modern life threatening that?
Well I guess it depends on what you interpret as modern life.
For you, is that under threat today in the military?
No, certainly not in the military. I don’t think it is out there, either. I mean you have still got mateship, on the football fields and so forth. In fact one could argue that they are prostituting mateship with all of this
stuff I hear about gang rapes and all of the rest of it. I mean I don’t know, I can’t understand what’s going on in that department. It is not a question of the army has done, is doing or will do. It is a question of what society is doing. And it’s a question of how we value it. I don’t want to preach on this, I am not a preacher, but the inescapable fact is that we have different values.
I know the names of my next door neighbours on both sides. I know the people on the other side of the street. I ensure that we all get together a couple of times a year for a social function. I know that if there is anyone in trouble around here I will go and support them and they will support me. Now in your street how many people know everyone in the street?

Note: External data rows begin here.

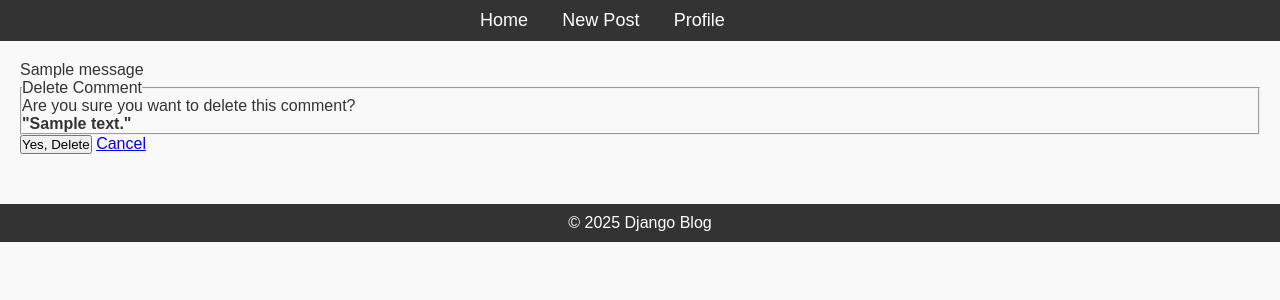
After one commit to HaroldNhlane/Alx_DjangoLearnLab, a Django app: page /comment/1/delete/ in a window 1280 px wide. The commit adds this page. Shown: the top 300 px of the page. Run offline with Django 5.2, Linux system fonts and the light colour scheme; a user stored in the database is signed in; tables that the repository leaves empty hold one stand-in row (values such as "Sample post"); one stand-in notice (Sample message) is shown.

Commit message:
Add comment paryt

```diff
--- a/django_blog/blog/models.py
+++ b/django_blog/blog/models.py
@@ -1,14 +1,31 @@
+# File: blog/models.py
+
 from django.db import models
 from django.contrib.auth.models import User
-from django.db import models
-from django.contrib.auth.models import User
+from django.urls import reverse
 from django.utils import timezone
 
 class Post(models.Model):
-    title = models.CharField(max_length=200)
+    title = models.CharField(max_length=100)
     content = models.TextField()
     date_posted = models.DateTimeField(default=timezone.now)
     author = models.ForeignKey(User, on_delete=models.CASCADE)
 
     def __str__(self):
         return self.title
+
+    def get_absolute_url(self):
+        return reverse('post-detail', kwargs={'pk': self.pk})
+
+class Comment(models.Model):
+    post = models.ForeignKey(Post, related_name='comments', on_delete=models.CASCADE)
+    author = models.ForeignKey(User, on_delete=models.CASCADE)
+    content = models.TextField()
+    created_at = models.DateTimeField(auto_now_add=True)
+    updated_at = models.DateTimeField(auto_now=True)
+
+    class Meta:
+        ordering = ['-created_at']
+
+    def __str__(self):
+        return f'Comment by {self.author} on {self.post.title}'
--- a/django_blog/blog/templates/blog/base.html
+++ b/django_blog/blog/templates/blog/base.html
@@ -1,4 +1,3 @@
-
 {% load static %}
 <!DOCTYPE html>
 <html lang="en">
@@ -12,17 +11,33 @@
     <header>
         <nav>
             <ul>
-                <li><a href="{% url 'home' %}">Home</a></li>
-                <li><a href="{% url 'posts' %}">Blog Posts</a></li>
+                <li><a href="{% url 'posts' %}">Home</a></li>
+                {% if user.is_authenticated %}
+                <li><a href="{% url 'post-create' %}">New Post</a></li>
+                <li><a href="{% url 'profile' %}">Profile</a></li>
+                <li>
+                    <form action="{% url 'logout' %}" method="post" style="display: inline;">
+                        {% csrf_token %}
+                        <button type="submit" style="background:none;border:none;color:inherit;cursor:pointer;">Logout</button>
+                    </form>
+                </li>
+                {% else %}
                 <li><a href="{% url 'login' %}">Login</a></li>
                 <li><a href="{% url 'register' %}">Register</a></li>
+                {% endif %}
             </ul>
         </nav>
     </header>
 
     <div class="content">
+        {% if messages %}
+            {% for message in messages %}
+                <div class="alert alert-{{ message.tags }}">
+                    {{ message }}
+                </div>
+            {% endfor %}
+        {% endif %}
         {% block content %}
-        <!-- Page-specific content goes here -->
         {% endblock %}
     </div>
 
--- /dev/null
+++ b/django_blog/blog/templates/blog/comment_confirm_delete.html
@@ -0,0 +1,17 @@
+{% extends "blog/base.html" %}
+{% block content %}
+    <div class="content-section">
+        <form method="POST">
+            {% csrf_token %}
+            <fieldset class="form-group">
+                <legend class="border-bottom mb-4">Delete Comment</legend>
+                <p>Are you sure you want to delete this comment?</p>
+                <p><strong>"{{ object.content|truncatewords:10 }}"</strong></p>
+            </fieldset>
+            <div class="form-group">
+                <button class="btn btn-danger" type="submit">Yes, Delete</button>
+                <a class="btn btn-secondary" href="{% url 'post-detail' object.post.id %}">Cancel</a>
+            </div>
+        </form>
+    </div>
+{% endblock content %}
--- a/django_blog/blog/urls.py
+++ b/django_blog/blog/urls.py
@@ -8,17 +8,27 @@ from .views import (
     PostDetailView,
     PostCreateView,
     PostUpdateView,
-    PostDeleteView
+    PostDeleteView,
+    CommentUpdateView,
+    CommentDeleteView,
 )
 
 urlpatterns = [
-    path('home/', views.home_page, name='home'),   # 👈 add this
-    path('posts/', PostListView.as_view(), name='posts'),
+    # Home Page URL
+    path('', PostListView.as_view(), name='posts'),
+
+    # Blog Post URLs (CRUD)
     path('post/new/', PostCreateView.as_view(), name='post-create'),
     path('post/<int:pk>/', PostDetailView.as_view(), name='post-detail'),
-    path('post/<int:pk>/update/', PostUpdateView.as_view(), name='post-update'), # Changed from 'edit'
+    path('post/<int:pk>/update/', PostUpdateView.as_view(), name='post-update'),
     path('post/<int:pk>/delete/', PostDeleteView.as_view(), name='post-delete'),
 
+    # Comment URLs (CRUD)
+    path('post/<int:pk>/comments/add/', views.add_comment, name='add-comment'),
+    path('comment/<int:pk>/update/', CommentUpdateView.as_view(), name='comment-update'),
+    path('comment/<int:pk>/delete/', CommentDeleteView.as_view(), name='comment-delete'),
+
+    # User Authentication URLs
     path('register/', views.register, name='register'),
     path('profile/', views.profile, name='profile'),
     path('login/', auth_views.LoginView.as_view(template_name='blog/login.html'), name='login'),
--- a/django_blog/blog/views.py
+++ b/django_blog/blog/views.py
@@ -1,41 +1,44 @@
 # File: blog/views.py
 
-from django.shortcuts import render, redirect
+from django.shortcuts import render, redirect, get_object_or_404
 from django.contrib import messages
 from django.contrib.auth.decorators import login_required
 from django.contrib.auth.mixins import LoginRequiredMixin, UserPassesTestMixin
 from django.views.generic import ListView, DetailView, CreateView, UpdateView, DeleteView
-from django.urls import reverse_lazy
-from .forms import UserRegisterForm, UserUpdateForm
-from .models import Post
-
+from django.urls import reverse_lazy, reverse
+from .forms import UserRegisterForm, UserUpdateForm, PostForm, CommentForm
+from .models import Post, Comment
+from django.utils import timezone
 
 # --- Blog Post Views (CRUD) ---
 class PostListView(ListView):
     model = Post
-    template_name = 'blog/home.html'   # <app>/<model>_<viewtype>.html
+    template_name = 'blog/post_list.html'
     context_object_name = 'posts'
-    ordering = ['-date_posted']        # newest first
-
+    ordering = ['-date_posted']
 
 class PostDetailView(DetailView):
     model = Post
     template_name = 'blog/post_detail.html'
 
+    def get_context_data(self, **kwargs):
+        context = super().get_context_data(**kwargs)
+        context['comments'] = self.object.comments.all()
+        context['form'] = CommentForm()
+        return context
 
 class PostCreateView(LoginRequiredMixin, CreateView):
     model = Post
-    fields = ['title', 'content']
+    form_class = PostForm
     template_name = 'blog/post_form.html'
 
     def form_valid(self, form):
         form.instance.author = self.request.user
         return super().form_valid(form)
 
-
 class PostUpdateView(LoginRequiredMixin, UserPassesTestMixin, UpdateView):
     model = Post
-    fields = ['title', 'content']
+    form_class = PostForm
     template_name = 'blog/post_form.html'
 
     def form_valid(self, form):
@@ -46,7 +49,6 @@ class PostUpdateView(LoginRequiredMixin, UserPassesTestMixin, UpdateView):
         post = self.get_object()
         return self.request.user == post.author
 
-
 class PostDeleteView(LoginRequiredMixin, UserPassesTestMixin, DeleteView):
     model = Post
     success_url = reverse_lazy('posts')
@@ -56,11 +58,50 @@ class PostDeleteView(LoginRequiredMixin, UserPassesTestMixin, DeleteView):
         post = self.get_object()
         return self.request.user == post.author
 
+# --- Comment Views (CRUD) ---
+@login_required
+def add_comment(request, pk):
+    post = get_object_or_404(Post, pk=pk)
+    if request.method == 'POST':
+        form = CommentForm(request.POST)
+        if form.is_valid():
+            comment = form.save(commit=False)
+            comment.post = post
+            comment.author = request.user
+            comment.save()
+            return redirect('post-detail', pk=pk)
+    return redirect('post-detail', pk=pk)
+
+class CommentUpdateView(LoginRequiredMixin, UserPassesTestMixin, UpdateView):
+    model = Comment
+    form_class = CommentForm
+    template_name = 'blog/comment_form.html'
+
+    def form_valid(self, form):
+        form.instance.author = self.request.user
+        return super().form_valid(form)
+
+    def test_func(self):
+        comment = self.get_object()
+        return self.request.user == comment.author
+
+    def get_success_url(self):
+        return reverse('post-detail', kwargs={'pk': self.object.post.pk})
+
+class CommentDeleteView(LoginRequiredMixin, UserPassesTestMixin, DeleteView):
+    model = Comment
+    template_name = 'blog/comment_confirm_delete.html'
+
+    def test_func(self):
+        comment = self.get_object()
+        return self.request.user == comment.author
+
+    def get_success_url(self):
+        return reverse_lazy('post-detail', kwargs={'pk': self.object.post.pk})
 
 # --- Static / Auth Views ---
 def home_page(request):
     return render(request, 'blog/base.html')
-
 
 def register(request):
     if request.method == 'POST':
@@ -72,7 +113,6 @@ def register(request):
     else:
         form = UserRegisterForm()
     return render(request, 'blog/register.html', {'form': form, 'title': 'Register'})
-
 
 @login_required
 def profile(request):
```
Also changed, not shown: django_blog/blog/forms.py (+8 -3 lines), django_blog/blog/templates/blog/comment_form.html (added, +15 -0 lines), django_blog/blog/templates/blog/post_detail.html (+47 -11 lines), django_blog/blog/migrations/0003_alter_post_title_comment.py (added).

And how many care if they know everyone in the street?
Very few, and that’s not a criticism of those people, it is an example of how society is changing. It is like when my mother used to go and meet those ‘New Australians’ [immigrants]. New Australians – what a filthy word; that’s not politically correct. Well what the bloody hell were they if they weren’t new to this country? Where do they meet now? They don’t. We shove them in a bloody camp,
a detention camp and I am not saying that’s wrong or right, I am simply saying when they leave there as they do now, where do they go? They go to places where they are going to find people who sympathise with them protect and look after them. And in the main that is not our broad-based community. So how the bloody hell can we expect those people to assimilate if we’re not going to get them involved? How difficult is it for some moron in Canberra to understand that?.

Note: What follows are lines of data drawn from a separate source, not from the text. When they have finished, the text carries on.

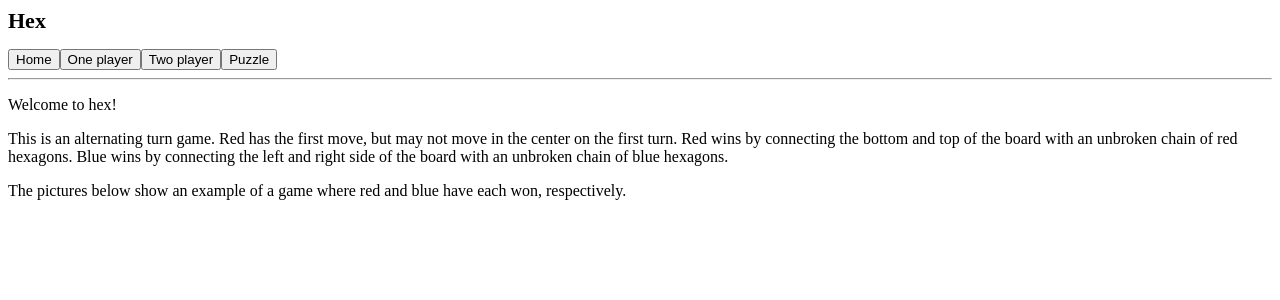
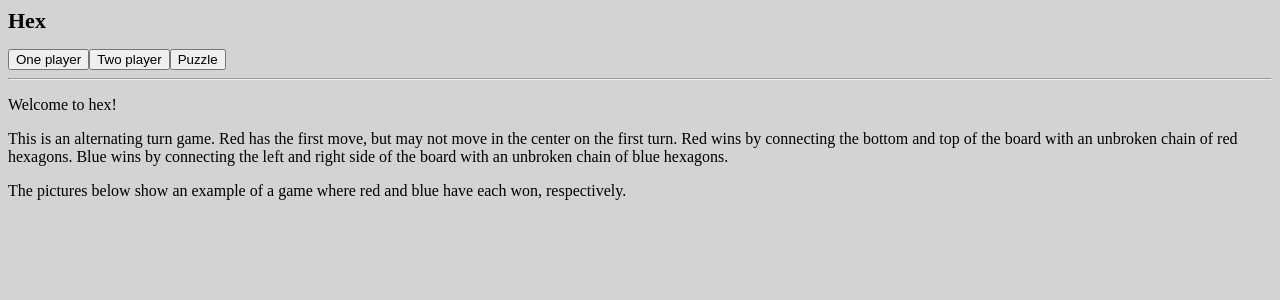
Before and after one commit to ebkeefe5/hexGame, a React (Create React App) app: page / in a window 1280 px wide. Shown: the top 300 px of the page. Built offline with nearby package versions, Linux system fonts and the light colour scheme.

Commit message:
background color, no need to navigate back to the entry page

```diff
--- a/src/App.js
+++ b/src/App.js
@@ -8,10 +8,6 @@ function App() {
 
   const handleGoToOnePlayer = () => {
     setCurrentPage('onePlayer');
-  };
-
-  const handleGoToHome = () => {
-    setCurrentPage('home');
   };
 
   let contentToDisplay;
@@ -25,9 +21,9 @@ function App() {
   }
 
   return (
+    <body style={{ backgroundColor: '#D3D3D3' }} >
       <div>
         <h1>Hex</h1>
-      <button onClick={handleGoToHome}>Home</button>
         <button onClick={handleGoToOnePlayer}>One player</button>
         <button onClick={handleGoToOnePlayer}>Two player</button>
         <button onClick={handleGoToOnePlayer}>Puzzle</button>
@@ -35,6 +31,7 @@ function App() {
 
         {contentToDisplay}
       </div>
+    </body>
   );
 }
 
```
Lines whose indentation alone changed are shown as unchanged.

I have got another barbed question for you.
Is a war, is a conflict necessary to keep that mateship and that sense of country and that appreciation for what we have alive?

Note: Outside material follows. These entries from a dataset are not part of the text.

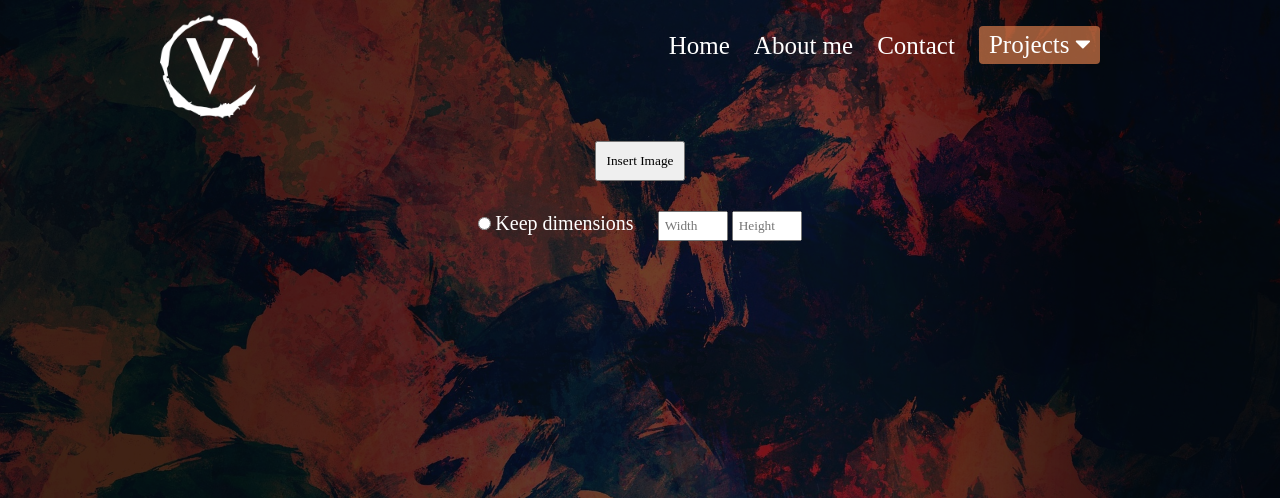
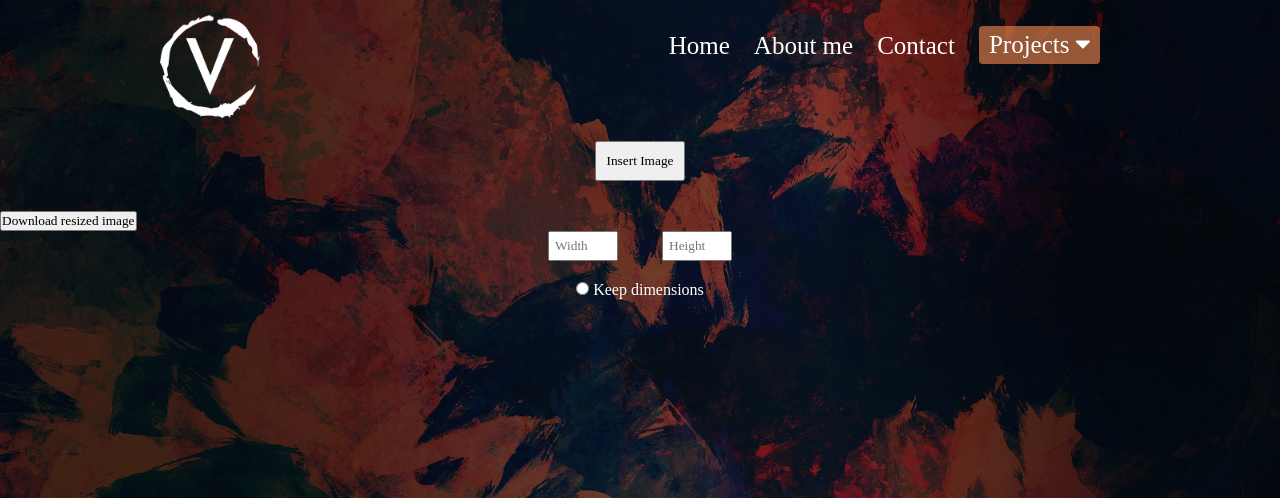
Before and after one commit to Vojjtak/Flask_portfolio_withApps, a Flask app: page /imageresizer in a window 1280 px wide. Shown: the top 498 px of the page. Run offline with Flask 3, Linux system fonts and the light colour scheme; some libraries are stand-ins or nearby versions.

Commit message:
resizer functionality update

```diff
--- a/website/resizer.py
+++ b/website/resizer.py
@@ -12,34 +12,40 @@ def img_resizer():
     return render_template("apps/imageresizer.html")
 
 @resizer.route("/get_img_path", methods=['POST'])
-def img_path():
+def choose_image():
     if request.method == "POST":
-        image_name = choose_image()
-        return jsonify({'image_name': image_name})
+        root = tk.Tk()
+        root.withdraw()
+        root.attributes("-topmost", True)
+        image_path = tk.filedialog.askopenfilename(parent=root)
+        name = os.path.split(image_path)
+        img = Image.open(image_path)
+        img.save(f"website/static/temp/{name[1]}")
+        image_name = name[1]
+        im = cv2.imread(f"website/static/temp/{name[1]}")
+        width = im.shape[1]
+        height = im.shape[0]
+        return jsonify({'image_name': image_name, 'width': width, 'height': height})
 
 
-def choose_image():
-    root = tk.Tk()
-    root.withdraw()
-    root.attributes("-topmost", True)
-    image_path = tk.filedialog.askopenfilename(parent=root)
-    name = os.path.split(image_path)
-    img = Image.open(image_path)
-    img.save(f"website/static/temp/{name[1]}")
-    return name[1]
+@resizer.route("/save_image", methods=['POST'])
+def resize_image():
+    if request.method == 'POST':
+        image = request.args.get("neco")
+        print(image)
+        width = request.form.get("width")
+        print(width)
+        height = request.form["height"]
+        print(height)
+        img_to_resize = cv2.imread(image)
+        resized_image = cv2.resize(img_to_resize, (width, height))
+        type = "jpg"
+        save_dir = tkinter.filedialog.asksaveasfilename(defaultextension=type)
+        cv2.imwrite(save_dir, resized_image)
+        save_confirmation = "Your image was saved."
+        return jsonify({'save_confirmation': save_confirmation})
 
-
-def resize_image(width, height, image):
-    img_to_resize = cv2.imread(image)
-    resized_image = cv2.resize(img_to_resize, (width, height))
-    return resized_image
-
-
-def save_image(resized_image):
-    type = "jpg"
-    save_dir = tkinter.filedialog.asksaveasfilename(defaultextension=type)
-    cv2.imwrite(save_dir, resized_image)
 
 
 if __name__ == "__main__":
-    choose_image()
+    pass
--- a/website/static/js/script.js
+++ b/website/static/js/script.js
@@ -29,8 +29,34 @@ $(function() {
                 url: "/get_img_path",
                 success: function(response) {
                     var name = response.image_name;
+                    var width = response.width
+                    var height = response.height
+                    var path = ("/static/temp/" + name)
                     $("#img_result").attr("src", "/static/temp/" +  name).hide();
                     $("#img_result").fadeIn()
+                    $("#img_down").text("/static/temp/" +  name).hide();
+                    $("#height_img").text("Original height  " + height).show()
+                    $("#width_img").text("Original width  " + width).show()
+                    $("#neco").val(path)
+
+
+                },
+                error: function() {
+                    $("#imagePathResult").text("Error getting image path.");
+                }
+            });
+        });
+    });
+
+    $(document).ready(function() {
+        $("#save").click(function() {
+            $.ajax({
+                type: "POST",
+                url: "/save_image",
+                success: function(response) {
+                    var message = response.save_confirmation;
+
+                    $("#confirmation").text(message).show();
 
                 },
                 error: function() {
--- a/website/static/styles/resizer.css
+++ b/website/static/styles/resizer.css
@@ -16,16 +16,22 @@ form {
 form input[name="width"] {
     width: 70px;
     padding: 5px;
+    margin-left: 20px;
+    margin-right: 20px;
 }
 form input[name="height"] {
     width: 70px;
     padding: 5px;
+    margin-left: 20px;
+    margin-right: 20px;
 }
 
 form label {
     color: white;
-    font-size: 20px;
-    margin-right: 20px;
+}
+
+#radio {
+    margin-top: 20px;
 }
 
 .res_img img{
@@ -33,3 +39,17 @@ form label {
     margin: 30px auto 0 auto;
     width: 300px;
 }
+
+#width_img {
+    color: white;
+    font-size: 20px;
+    display: contents;
+
+}
+
+#height_img {
+    color: white;
+    font-size: 20px;
+    display: contents;
+
+}
--- a/website/static/styles/ytb.css
+++ b/website/static/styles/ytb.css
@@ -22,8 +22,12 @@
 
 header {
     position: relative;
-    height: 90vh;
+    height: 85vh;
     overflow: hidden;
+}
+
+main {
+    background: #E1DDE1;
 }
 /****************************** YTB download ******************************/
 
--- a/website/templates/apps/imageresizer.html
+++ b/website/templates/apps/imageresizer.html
@@ -13,21 +13,39 @@
     <div class="insert_button">
         <button id="image_name" name="ahoj">Insert Image</button>
     </div>
+    <form action="">
+    <div class="img_down"></div>
+    <input type="hidden" id="neco" name="neco">
+    </form>
 
+    <div class="save_and_download">
+        <button id="save" name="save">Download resized image</button>
+    </div>
+    <div id="confirmation"></div>
 
 
     <form action="" method="post">
-        <input type="radio" name="dimensions">
-        <label for="dimensions">Keep dimensions</label>
 
+
+        <div id="width_img"></div>
         <input type="text" placeholder="Width" name="width">
-        <input type="text" placeholder="Height" name="height">
+
+        <div id="height_img"></div>
+        <input type="text" placeholder="Height" name="height"><br>
+
+        <div id="radio">
+            <input type="radio" name="dimensions">
+            <label for="dimensions">Keep dimensions</label>
+        </div>
     </form>
 
     <div class="res_img">
         <img id="img_result" src="">
     </div>
 
+
+
+
 </header>
 
 {% endblock %}
```
Also changed, not shown: 1 other file.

No. It is simply a question of what you replace it with and you can do that in the schools.
You can do that within the youth. You can do it in many ways.
What should we replace it with?
Replace wars with? With what we should be doing, national pride and confidence, teaching our youngsters to stand up for themselves and respect others. Do all of these beautiful things, the qualities of life, to have respect for their wives or loved ones, whatever it might be. They are the things
we should be concentrating on. If you do that your quality of life improves and war is of no significance. Instead, we grabbed hold of Anzac and World War I because we had nothing else to grab a hold of but I would argue and I have argued it time and time again, who created the ANZACs? There is a generation there that have never been recognised that have never been recognised for creating that Anzac spirit. Not the blokes who fought there but their mothers
and fathers and the pioneers. And where are they in the history books today? They are the evil ones who killed the blacks, they are the ones who stole all of the black children. So it is all distorted, I know that is part of our history but it has become so emotive and orchestrated that at times we don’t really understand the truth of what was there,
and in those days, to say gee people were callous in those days. Of course they were callous when a mother has twelve children and loses five of them to polio, diphtheria or whatever and a couple to chicken pox, life is much cheaper.
George, just finally, why was it important for you to speak to us today?
What do you mean? You wanted to speak to me.
Well you didn’t have to. Why are you speaking to me?
Lets make this clear. I didn’t volunteer.
Is it important that stories are recorded?
Oh it is.
Well for future generations to understand exactly the views of the past. That’s why I have been telling you my views. But you blokes rang me and I said, “Yeah, look, I would be happy to.” If you had have rang to say, “We’re not going to interview you,” I would say, “That’s fine.” I wouldn’t lose any sleep.